Alan's mom and dad sent him to his room and I was asked to leave for the day so I grabbed my gear, shoved it in my backpack and rode my bike back home. When I got home I thought it would be a good idea to clean the gas out of my Cosmic Liquidator and that's when I made a startling discovery ... gasoline and cheap plastic are not friends. In fact, gasoline likes to eat away at cheap plastic. Yes, our brief adventure with the Cosmic Liquidator using gasoline as a projected medium of entertainment had melted the air pump and most of the internals of the water gun rendering it useless ... but while the gasoline spewing water gun had worked and before things had gotten out of hand with the out of control brush fire our experiments in making a homemade flamethrower had been nothing short of awesome.
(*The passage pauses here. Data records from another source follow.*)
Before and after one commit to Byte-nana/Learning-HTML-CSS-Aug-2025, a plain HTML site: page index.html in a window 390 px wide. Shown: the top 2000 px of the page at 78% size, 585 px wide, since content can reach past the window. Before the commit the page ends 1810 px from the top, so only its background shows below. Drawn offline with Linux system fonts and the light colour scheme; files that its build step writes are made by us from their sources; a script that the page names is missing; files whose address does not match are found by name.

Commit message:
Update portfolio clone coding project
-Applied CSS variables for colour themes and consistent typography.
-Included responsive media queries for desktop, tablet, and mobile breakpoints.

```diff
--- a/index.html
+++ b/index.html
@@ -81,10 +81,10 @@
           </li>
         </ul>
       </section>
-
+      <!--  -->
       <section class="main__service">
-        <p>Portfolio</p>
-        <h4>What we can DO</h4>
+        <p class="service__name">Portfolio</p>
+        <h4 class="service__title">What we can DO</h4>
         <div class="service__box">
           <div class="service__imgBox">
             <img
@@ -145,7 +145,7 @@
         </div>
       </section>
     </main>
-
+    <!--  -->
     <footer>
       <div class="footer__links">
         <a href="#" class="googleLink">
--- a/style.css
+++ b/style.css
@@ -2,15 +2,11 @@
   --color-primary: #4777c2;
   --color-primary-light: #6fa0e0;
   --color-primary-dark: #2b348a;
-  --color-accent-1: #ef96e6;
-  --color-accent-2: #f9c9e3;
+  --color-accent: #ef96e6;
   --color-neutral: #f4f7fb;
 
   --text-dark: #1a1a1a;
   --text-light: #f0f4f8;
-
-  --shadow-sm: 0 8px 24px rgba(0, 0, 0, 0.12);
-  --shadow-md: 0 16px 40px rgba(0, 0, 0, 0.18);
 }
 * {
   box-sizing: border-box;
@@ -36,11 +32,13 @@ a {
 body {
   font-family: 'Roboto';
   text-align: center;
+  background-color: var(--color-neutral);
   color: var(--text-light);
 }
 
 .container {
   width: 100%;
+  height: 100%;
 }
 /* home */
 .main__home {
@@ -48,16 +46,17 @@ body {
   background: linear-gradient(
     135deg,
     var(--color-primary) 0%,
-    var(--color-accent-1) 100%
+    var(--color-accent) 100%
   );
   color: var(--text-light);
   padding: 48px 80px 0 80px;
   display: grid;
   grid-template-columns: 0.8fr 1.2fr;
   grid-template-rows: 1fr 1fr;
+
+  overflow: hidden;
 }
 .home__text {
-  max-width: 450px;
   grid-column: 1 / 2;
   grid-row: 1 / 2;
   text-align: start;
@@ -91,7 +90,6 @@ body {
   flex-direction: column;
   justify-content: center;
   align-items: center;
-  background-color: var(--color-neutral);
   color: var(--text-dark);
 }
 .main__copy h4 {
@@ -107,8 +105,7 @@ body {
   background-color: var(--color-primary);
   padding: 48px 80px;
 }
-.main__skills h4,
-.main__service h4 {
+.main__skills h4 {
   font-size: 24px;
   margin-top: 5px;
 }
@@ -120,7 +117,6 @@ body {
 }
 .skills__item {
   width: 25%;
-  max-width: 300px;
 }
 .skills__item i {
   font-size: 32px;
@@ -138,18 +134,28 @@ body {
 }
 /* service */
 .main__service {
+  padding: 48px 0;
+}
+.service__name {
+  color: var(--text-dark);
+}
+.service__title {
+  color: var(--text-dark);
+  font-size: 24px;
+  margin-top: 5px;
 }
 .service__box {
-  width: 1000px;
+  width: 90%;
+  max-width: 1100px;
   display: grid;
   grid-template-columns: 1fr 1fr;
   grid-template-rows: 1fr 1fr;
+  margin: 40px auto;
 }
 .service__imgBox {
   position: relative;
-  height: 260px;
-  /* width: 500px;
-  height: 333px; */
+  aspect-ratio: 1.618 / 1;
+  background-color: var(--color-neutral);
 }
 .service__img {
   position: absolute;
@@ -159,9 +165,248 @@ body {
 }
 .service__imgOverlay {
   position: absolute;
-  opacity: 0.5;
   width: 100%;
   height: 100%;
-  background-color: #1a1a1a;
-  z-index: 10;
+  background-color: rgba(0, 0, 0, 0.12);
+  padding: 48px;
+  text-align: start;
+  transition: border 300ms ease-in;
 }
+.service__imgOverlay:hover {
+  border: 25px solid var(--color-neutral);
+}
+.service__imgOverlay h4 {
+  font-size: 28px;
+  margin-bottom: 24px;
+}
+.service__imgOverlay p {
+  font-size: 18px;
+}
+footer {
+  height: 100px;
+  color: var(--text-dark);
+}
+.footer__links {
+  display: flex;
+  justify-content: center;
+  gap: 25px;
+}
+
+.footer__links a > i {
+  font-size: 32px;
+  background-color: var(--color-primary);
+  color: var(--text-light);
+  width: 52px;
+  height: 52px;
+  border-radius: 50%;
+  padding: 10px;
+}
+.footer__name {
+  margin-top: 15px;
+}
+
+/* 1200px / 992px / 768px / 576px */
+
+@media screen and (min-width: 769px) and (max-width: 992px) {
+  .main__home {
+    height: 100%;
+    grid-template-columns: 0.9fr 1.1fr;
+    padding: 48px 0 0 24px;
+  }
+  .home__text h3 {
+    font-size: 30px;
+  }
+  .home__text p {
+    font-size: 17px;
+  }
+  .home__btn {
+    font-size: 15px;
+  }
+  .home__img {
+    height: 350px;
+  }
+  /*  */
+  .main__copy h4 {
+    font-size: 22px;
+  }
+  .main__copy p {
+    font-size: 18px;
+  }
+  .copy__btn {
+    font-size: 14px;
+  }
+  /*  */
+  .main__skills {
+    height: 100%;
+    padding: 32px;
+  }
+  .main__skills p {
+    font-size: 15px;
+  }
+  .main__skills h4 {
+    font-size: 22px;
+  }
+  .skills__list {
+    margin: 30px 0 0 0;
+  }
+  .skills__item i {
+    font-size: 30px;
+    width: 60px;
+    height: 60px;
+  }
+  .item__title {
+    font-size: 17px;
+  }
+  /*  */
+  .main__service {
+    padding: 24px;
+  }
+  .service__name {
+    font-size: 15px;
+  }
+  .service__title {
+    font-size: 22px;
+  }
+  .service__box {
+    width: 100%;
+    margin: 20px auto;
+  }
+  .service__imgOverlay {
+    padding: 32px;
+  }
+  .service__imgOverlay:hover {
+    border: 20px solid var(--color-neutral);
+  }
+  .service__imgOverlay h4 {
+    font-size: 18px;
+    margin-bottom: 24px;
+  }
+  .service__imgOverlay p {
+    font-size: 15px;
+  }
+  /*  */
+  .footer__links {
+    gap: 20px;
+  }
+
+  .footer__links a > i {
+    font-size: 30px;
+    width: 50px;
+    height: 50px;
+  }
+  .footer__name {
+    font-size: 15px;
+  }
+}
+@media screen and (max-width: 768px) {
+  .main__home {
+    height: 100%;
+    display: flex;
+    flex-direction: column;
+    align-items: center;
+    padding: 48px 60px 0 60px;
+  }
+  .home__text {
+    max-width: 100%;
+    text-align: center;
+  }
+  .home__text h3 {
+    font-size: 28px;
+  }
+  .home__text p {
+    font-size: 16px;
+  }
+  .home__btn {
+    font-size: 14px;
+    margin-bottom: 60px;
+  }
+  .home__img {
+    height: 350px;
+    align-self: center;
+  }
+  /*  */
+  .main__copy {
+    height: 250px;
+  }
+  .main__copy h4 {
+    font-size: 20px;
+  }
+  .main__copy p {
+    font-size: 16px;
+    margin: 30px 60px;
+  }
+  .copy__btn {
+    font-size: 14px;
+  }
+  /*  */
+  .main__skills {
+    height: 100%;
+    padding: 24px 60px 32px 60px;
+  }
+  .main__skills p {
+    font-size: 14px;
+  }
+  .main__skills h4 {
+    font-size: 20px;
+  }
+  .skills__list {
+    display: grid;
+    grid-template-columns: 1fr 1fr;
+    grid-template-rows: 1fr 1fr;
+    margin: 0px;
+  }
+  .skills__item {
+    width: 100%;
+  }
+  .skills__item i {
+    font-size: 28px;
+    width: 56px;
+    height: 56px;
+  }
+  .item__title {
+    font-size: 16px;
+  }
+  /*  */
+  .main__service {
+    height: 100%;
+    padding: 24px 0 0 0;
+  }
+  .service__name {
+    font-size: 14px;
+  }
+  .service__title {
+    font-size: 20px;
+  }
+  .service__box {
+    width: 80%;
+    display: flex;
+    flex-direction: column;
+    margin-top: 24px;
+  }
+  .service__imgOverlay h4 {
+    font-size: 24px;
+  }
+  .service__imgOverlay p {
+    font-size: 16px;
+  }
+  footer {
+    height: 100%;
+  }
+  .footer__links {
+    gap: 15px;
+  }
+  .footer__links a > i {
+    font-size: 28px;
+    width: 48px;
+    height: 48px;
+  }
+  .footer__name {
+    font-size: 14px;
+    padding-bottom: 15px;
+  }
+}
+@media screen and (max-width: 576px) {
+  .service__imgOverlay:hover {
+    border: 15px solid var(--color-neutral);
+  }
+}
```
Other than the loss of my cherished Cosmic Liquidator which the gasoline had eaten up, literally destroying my water gun from the inside out I never got in trouble for almost burning down the vacant lot across the street from Alan's house. Alan, on the other hand, got spanked by his father and was grounded for a week. I found that out the next day when Alan got to school and the two of us began to tell the other kids all about what we'd done.
Of course, a little embelishment on our part didn't hurt either of our reputations for a while at school after that ...